Although Google Sheets is a great spreadsheet, it’s not a relational database. Instead, consider a better tool such as Airtable, which allows you to create relational databases in your web browser with up to 1,200 free records (or more with the paid version), using existing templates or your own designs. Airtable enables data migration by importing or exporting all records in CSV format, and it also supports real-time editor collaboration with co-workers.
To demonstrate, we imported both of the Google Sheets above into this live Airtable database called Food Banks sample, which anyone with the link can view, but only we can edit. At the top are tabs to view each sheet, named people and food banks. To transform this into a relational database, we used Airtable settings to link the organization column in the people sheet to the food banks sheet, where the addresses are stored, as shown in Figure 3.39. In our editable version, we double-clicked on the column name, then selected Link to another record in the drop-down menu, to connect it to another tab.
In our Airtable sample, click on a linked row to expand it and view related data.
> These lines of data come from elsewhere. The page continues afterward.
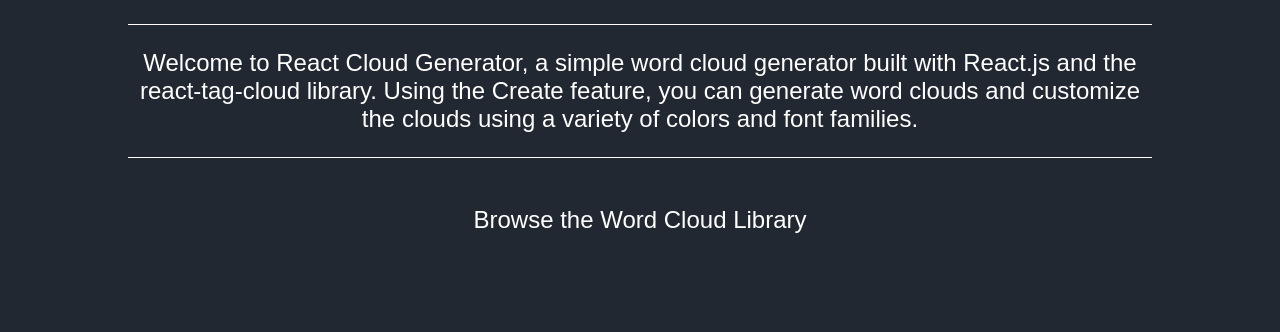
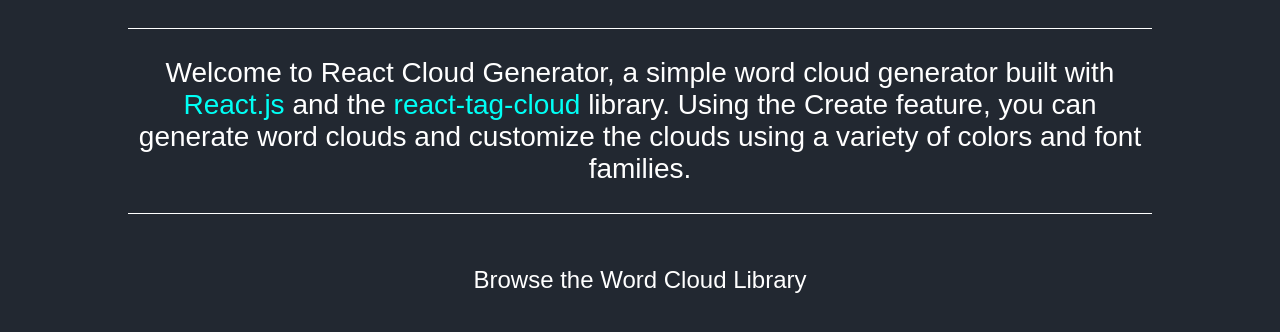
Before and after one commit to owcollier/react-cloud-generator, a React app: page / in a window 1280 px wide. Shown: the part 190-522 px from the top of the page. Built offline with nearby package versions, Linux system fonts and the light colour scheme; no server answers; a web font is replaced by a local one.

Commit message:
font-color added for home-view links in css

```diff
--- a/src/components/home-view/home-view.css
+++ b/src/components/home-view/home-view.css
@@ -16,7 +16,11 @@
 
 .home-description p {
   text-align: center;
-  font-size: 24px;
+  font-size: 28px;
+}
+
+.home-description-link {
+  color: #00FFF5;
 }
 
 .home-description-p {
```
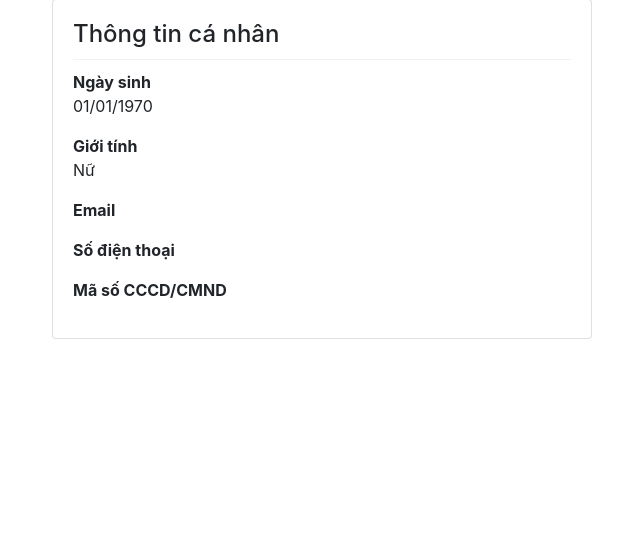
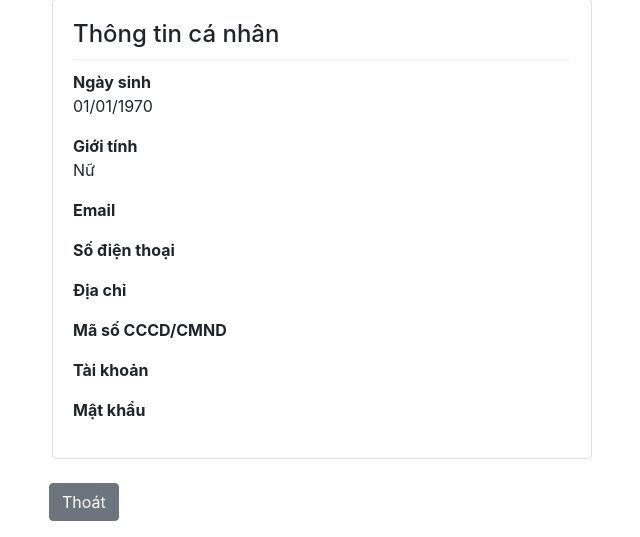
Before and after one commit to vinhveer/CourseManagementWebsite, a PHP site: page /admin/acc_view.php?role_id=1 in a window 1280 px wide. Shown: the part 269-806 px from the top of the page, without its empty margins (33-673 px from the left). Before the commit the page ends 608 px from the top, so only its background shows below. Run offline with PHP 8.4, Linux system fonts and the light colour scheme; data that the repository does not hold is empty.

Commit message:
Update acc_view.php

```diff
--- a/admin/acc_view.php
+++ b/admin/acc_view.php
@@ -102,11 +102,27 @@ mysqli_close($dbconnect);
                             <br> <?php echo $row['phone'];?>
                         </p>
                         <p>
+                            <b>Địa chỉ</b>
+                            <br> <?php echo $row['address'];?>
+                        </p>
+                        <p>
                             <b>Mã số CCCD/CMND</b>
                             <br> <?php echo $row['citizen_id'];?>
                         </p>
+                        <p>
+                            <b>Tài khoản</b>
+                            <br> <?php echo $row['username'];?>
+                        </p>
+                        <p>
+                            <b>Mật khẩu</b>
+                            <br> <?php echo $row['password'];?>
+                        </p>
                     </div>
                 </div>
+            </div>
+            <div class="mb-3">
+                <br>
+                <a type="button" class="btn btn-secondary" href="<?php echo $role_name;?>.php">Thoát</a>
             </div>
         </div>
     </div>
```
For example, if you click and expand on the first row the people sheet, their organization’s full address appears from the food banks sheet, as shown in Figure 3.40. In our editable version, if we update the address for one organization in the food banks sheet, it’s automatically changed for all employees linked to that organization in the people sheet. In addition, Airtable allows you to sort, filter, and create different views of your data that you can share with others, a topic we’ll cover in Chapter 10: Embed on the Web. See more about its features in the Airtable Support page.
It’s important to understand the conceptual differences between a “flat-file” spreadsheet and a relational database to help you determine when to use one tool versus another. As you’ve learned in the sections above, spreadsheets are your best choice to begin organizing and analyzing your data, using methods such as sorting, filtering, pivoting, and lookup, to help reveal the underlying stories that you may wish to visualize. But relational databases are your best choice when maintaining large amounts of data with internal links, like one-to-many relationships, such as an organization with several employees.
If you’re one of the many people who “never really learned” about spreadsheets in school or on the job, or if you’ve taught yourself bits and pieces along the way, we hope that this chapter has successfully strengthened your skills. All of the subsequent chapters in this book, especially those on designing interactive charts in Chapter 7 and interactive maps in Chapter 8, require a basic level of familiarity with spreadsheets. In addition to serving as incredible time-savers when it comes to tedious data tasks, the spreadsheet tools and methods featured above are designed to help you share, sort, calculate, pivot, and lookup matching data, with the broader goal of visualizing your data stories.
The next chapter describes strategies for finding and questioning your data, particularly on open data sites operated by governmental and non-profit organizations, where you’ll also need spreadsheet skills to download and organize public information.